**What is needed**
Filter these entries so that only lines with the word "offset" remain.

**Dataset content**
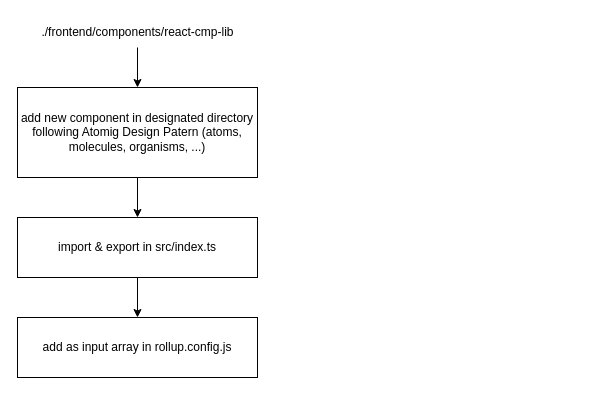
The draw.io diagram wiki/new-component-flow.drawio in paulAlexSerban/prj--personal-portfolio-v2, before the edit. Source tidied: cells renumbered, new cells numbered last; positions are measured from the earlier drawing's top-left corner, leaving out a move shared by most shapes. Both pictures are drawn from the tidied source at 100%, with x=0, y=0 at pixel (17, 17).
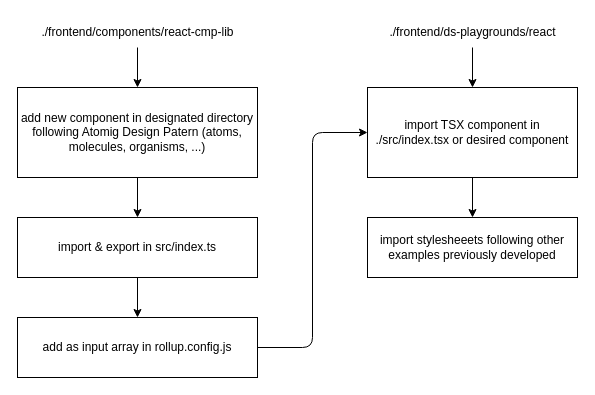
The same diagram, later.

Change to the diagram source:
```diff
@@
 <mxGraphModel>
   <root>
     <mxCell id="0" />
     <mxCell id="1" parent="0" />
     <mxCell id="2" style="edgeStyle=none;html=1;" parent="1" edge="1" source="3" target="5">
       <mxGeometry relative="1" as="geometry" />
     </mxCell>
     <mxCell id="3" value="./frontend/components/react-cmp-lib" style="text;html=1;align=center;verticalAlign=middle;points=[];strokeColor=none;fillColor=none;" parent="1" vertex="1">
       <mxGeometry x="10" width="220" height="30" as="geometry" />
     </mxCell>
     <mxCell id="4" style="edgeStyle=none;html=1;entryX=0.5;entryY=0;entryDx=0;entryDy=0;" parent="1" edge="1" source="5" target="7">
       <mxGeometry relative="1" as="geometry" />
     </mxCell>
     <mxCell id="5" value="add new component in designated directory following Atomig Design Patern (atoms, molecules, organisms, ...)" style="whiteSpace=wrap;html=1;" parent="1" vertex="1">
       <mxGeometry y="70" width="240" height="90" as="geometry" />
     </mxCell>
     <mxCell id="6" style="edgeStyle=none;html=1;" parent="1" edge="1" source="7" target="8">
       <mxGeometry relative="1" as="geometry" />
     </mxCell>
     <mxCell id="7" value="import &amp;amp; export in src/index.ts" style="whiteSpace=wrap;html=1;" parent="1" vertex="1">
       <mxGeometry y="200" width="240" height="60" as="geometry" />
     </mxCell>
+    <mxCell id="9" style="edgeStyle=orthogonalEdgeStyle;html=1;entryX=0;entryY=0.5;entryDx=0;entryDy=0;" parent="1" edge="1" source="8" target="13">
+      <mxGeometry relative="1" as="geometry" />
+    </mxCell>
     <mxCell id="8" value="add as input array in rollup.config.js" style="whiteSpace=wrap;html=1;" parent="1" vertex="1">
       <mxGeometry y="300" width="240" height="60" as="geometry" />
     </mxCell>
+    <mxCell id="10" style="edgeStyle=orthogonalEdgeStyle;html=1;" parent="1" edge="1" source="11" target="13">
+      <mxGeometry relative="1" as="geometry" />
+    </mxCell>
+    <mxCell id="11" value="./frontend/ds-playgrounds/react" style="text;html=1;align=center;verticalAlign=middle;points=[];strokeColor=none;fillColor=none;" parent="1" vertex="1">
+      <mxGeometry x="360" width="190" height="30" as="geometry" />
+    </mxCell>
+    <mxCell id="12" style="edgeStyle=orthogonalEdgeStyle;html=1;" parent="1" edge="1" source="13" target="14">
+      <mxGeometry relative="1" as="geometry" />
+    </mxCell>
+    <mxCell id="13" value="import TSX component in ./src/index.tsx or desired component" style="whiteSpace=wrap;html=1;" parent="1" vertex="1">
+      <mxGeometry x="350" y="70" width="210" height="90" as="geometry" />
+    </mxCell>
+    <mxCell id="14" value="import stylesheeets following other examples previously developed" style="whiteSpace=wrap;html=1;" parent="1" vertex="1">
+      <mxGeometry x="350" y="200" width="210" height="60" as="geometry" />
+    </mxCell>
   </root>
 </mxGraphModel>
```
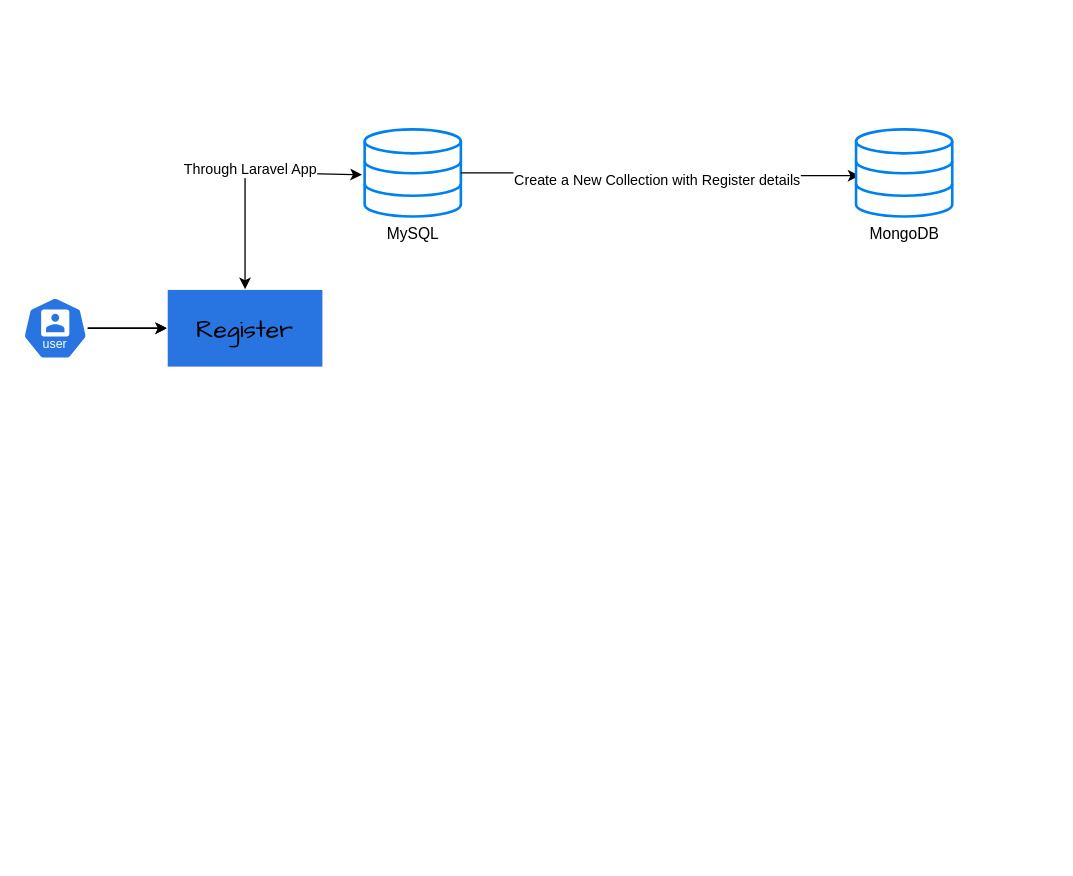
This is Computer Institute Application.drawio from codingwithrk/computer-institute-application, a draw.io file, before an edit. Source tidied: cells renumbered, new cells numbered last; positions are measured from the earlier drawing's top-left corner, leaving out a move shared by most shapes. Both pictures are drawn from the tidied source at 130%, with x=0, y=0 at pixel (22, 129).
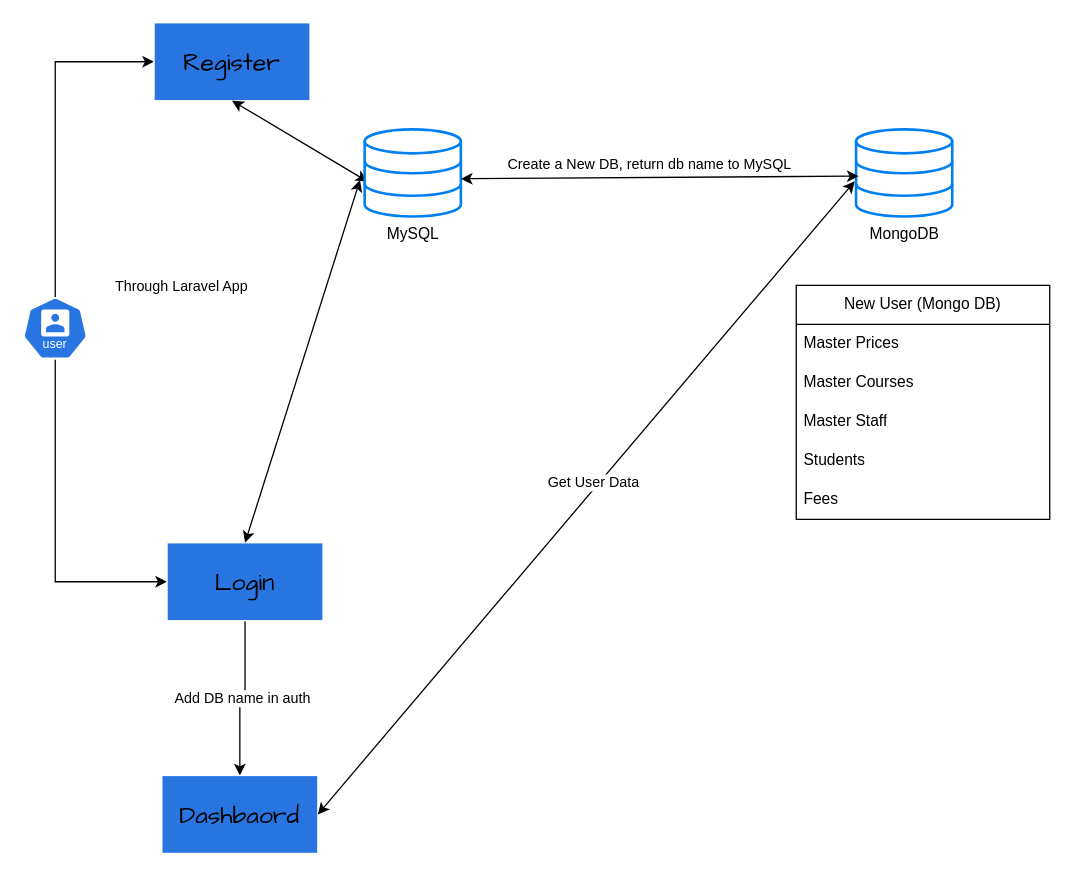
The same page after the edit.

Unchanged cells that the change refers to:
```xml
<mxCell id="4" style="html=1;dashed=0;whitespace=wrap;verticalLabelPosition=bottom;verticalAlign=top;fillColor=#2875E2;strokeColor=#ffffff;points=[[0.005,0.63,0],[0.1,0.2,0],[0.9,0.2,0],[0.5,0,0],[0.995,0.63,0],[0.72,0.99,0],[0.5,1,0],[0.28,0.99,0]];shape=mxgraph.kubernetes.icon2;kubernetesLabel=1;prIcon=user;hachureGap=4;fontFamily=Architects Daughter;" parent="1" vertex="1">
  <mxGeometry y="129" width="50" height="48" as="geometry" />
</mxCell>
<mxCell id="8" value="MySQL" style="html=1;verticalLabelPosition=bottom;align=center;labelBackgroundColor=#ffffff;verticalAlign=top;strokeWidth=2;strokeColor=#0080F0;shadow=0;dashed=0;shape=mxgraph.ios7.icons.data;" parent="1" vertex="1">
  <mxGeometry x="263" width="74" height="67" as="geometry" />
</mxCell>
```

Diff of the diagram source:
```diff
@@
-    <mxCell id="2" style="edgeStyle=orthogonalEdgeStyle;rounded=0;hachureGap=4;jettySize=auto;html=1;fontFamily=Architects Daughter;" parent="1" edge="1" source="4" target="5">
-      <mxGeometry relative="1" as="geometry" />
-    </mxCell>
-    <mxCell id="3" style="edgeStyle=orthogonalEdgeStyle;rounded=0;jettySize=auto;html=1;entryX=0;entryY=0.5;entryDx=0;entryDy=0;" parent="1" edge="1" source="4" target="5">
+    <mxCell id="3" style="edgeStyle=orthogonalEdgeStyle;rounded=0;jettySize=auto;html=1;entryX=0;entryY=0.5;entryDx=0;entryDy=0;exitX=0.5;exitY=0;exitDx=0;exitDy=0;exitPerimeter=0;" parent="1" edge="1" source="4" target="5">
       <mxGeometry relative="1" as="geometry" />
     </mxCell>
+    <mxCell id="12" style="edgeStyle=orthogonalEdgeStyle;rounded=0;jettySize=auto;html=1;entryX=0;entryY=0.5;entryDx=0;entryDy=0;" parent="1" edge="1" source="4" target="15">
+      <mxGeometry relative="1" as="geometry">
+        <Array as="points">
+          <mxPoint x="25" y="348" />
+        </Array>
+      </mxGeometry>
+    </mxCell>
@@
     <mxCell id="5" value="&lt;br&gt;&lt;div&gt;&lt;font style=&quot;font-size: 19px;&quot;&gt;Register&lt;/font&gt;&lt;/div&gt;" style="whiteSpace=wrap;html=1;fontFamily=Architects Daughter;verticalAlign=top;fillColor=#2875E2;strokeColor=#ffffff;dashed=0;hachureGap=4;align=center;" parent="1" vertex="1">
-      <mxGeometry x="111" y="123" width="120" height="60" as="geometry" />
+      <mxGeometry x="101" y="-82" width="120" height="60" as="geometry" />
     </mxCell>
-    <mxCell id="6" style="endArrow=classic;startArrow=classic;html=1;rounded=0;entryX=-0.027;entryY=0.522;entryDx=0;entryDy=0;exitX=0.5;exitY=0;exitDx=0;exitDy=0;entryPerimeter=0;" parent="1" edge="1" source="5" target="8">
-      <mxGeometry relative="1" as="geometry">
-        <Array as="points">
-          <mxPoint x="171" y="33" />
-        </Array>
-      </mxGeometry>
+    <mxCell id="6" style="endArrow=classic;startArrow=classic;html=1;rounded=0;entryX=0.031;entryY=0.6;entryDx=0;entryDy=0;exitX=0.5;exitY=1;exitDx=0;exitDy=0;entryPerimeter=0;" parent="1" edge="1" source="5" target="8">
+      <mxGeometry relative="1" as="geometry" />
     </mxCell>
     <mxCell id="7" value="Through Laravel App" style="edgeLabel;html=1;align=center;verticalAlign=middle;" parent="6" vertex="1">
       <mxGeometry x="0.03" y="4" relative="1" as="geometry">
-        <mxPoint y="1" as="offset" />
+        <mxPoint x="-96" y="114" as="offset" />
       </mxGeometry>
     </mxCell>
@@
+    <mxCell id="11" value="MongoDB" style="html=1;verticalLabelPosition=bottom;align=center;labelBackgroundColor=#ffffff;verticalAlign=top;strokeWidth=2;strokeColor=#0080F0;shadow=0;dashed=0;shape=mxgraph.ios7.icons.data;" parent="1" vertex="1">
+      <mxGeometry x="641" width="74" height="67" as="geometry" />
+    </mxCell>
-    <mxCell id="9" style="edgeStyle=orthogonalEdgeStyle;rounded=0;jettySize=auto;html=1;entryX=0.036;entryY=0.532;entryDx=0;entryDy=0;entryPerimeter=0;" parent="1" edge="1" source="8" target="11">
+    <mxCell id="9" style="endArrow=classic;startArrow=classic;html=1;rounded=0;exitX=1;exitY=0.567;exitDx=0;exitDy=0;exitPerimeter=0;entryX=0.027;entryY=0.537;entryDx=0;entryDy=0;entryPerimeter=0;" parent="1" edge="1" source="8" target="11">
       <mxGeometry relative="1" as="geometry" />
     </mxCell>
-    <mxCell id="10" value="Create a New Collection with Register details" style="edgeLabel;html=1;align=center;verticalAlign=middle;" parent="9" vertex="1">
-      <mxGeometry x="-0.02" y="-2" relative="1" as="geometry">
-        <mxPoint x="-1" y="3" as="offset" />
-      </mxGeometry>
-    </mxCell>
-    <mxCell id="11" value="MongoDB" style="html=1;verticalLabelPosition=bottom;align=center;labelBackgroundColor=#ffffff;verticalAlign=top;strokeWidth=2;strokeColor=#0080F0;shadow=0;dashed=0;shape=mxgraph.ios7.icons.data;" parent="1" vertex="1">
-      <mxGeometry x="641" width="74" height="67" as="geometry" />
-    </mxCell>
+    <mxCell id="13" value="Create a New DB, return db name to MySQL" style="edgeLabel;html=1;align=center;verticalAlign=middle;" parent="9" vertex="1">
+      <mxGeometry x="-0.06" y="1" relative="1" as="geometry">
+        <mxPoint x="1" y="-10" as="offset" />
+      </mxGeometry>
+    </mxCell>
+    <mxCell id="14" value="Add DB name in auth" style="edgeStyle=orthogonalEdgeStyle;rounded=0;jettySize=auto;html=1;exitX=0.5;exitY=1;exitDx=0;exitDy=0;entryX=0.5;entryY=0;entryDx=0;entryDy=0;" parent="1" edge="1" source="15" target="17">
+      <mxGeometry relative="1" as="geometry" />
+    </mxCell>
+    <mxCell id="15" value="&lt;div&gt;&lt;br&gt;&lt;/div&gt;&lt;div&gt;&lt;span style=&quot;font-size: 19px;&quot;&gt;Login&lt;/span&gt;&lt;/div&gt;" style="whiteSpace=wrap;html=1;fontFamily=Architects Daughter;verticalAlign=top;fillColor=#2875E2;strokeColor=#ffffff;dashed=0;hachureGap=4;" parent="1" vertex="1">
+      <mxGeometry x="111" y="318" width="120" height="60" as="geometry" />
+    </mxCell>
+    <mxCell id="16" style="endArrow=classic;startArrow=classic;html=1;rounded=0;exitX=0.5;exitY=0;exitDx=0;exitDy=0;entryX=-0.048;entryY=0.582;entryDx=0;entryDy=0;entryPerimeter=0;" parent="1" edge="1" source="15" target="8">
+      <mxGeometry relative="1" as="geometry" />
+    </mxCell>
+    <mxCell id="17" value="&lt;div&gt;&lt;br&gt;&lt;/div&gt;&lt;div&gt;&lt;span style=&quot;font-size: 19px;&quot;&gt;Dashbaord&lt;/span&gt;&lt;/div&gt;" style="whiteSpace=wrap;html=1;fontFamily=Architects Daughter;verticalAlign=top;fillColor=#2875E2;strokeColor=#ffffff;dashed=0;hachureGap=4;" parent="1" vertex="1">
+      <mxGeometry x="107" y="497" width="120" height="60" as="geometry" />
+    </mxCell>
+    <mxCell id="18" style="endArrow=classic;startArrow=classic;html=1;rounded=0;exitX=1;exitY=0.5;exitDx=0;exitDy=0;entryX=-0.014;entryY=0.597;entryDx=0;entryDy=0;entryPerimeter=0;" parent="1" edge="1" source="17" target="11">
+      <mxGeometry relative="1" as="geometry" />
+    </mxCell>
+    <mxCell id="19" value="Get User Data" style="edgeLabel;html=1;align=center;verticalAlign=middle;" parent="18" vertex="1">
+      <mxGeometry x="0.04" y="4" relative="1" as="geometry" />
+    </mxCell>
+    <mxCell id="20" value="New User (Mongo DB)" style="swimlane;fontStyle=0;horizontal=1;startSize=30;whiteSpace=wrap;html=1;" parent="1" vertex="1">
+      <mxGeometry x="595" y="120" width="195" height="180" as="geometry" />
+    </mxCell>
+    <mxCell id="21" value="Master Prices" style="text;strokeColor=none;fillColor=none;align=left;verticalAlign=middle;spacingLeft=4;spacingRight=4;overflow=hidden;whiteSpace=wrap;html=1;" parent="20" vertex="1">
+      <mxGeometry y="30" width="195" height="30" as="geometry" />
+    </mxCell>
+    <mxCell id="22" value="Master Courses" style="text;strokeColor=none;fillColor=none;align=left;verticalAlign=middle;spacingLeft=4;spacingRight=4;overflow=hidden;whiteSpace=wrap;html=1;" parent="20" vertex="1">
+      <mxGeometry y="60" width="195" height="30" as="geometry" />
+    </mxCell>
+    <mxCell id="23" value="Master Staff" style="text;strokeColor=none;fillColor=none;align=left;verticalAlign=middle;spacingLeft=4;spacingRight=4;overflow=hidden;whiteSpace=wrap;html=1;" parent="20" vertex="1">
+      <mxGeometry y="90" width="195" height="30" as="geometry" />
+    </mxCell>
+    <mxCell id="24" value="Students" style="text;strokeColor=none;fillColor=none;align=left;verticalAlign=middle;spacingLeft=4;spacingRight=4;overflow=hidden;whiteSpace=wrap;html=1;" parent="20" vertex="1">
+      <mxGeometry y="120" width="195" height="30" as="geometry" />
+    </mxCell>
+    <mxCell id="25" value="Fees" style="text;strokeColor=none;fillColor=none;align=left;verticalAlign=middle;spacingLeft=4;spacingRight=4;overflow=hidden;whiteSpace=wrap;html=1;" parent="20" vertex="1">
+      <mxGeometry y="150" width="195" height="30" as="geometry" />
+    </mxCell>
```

**Expected output**
-        <mxPoint y="1" as="offset" />
+        <mxPoint x="-96" y="114" as="offset" />
-        <mxPoint x="-1" y="3" as="offset" />
+        <mxPoint x="1" y="-10" as="offset" />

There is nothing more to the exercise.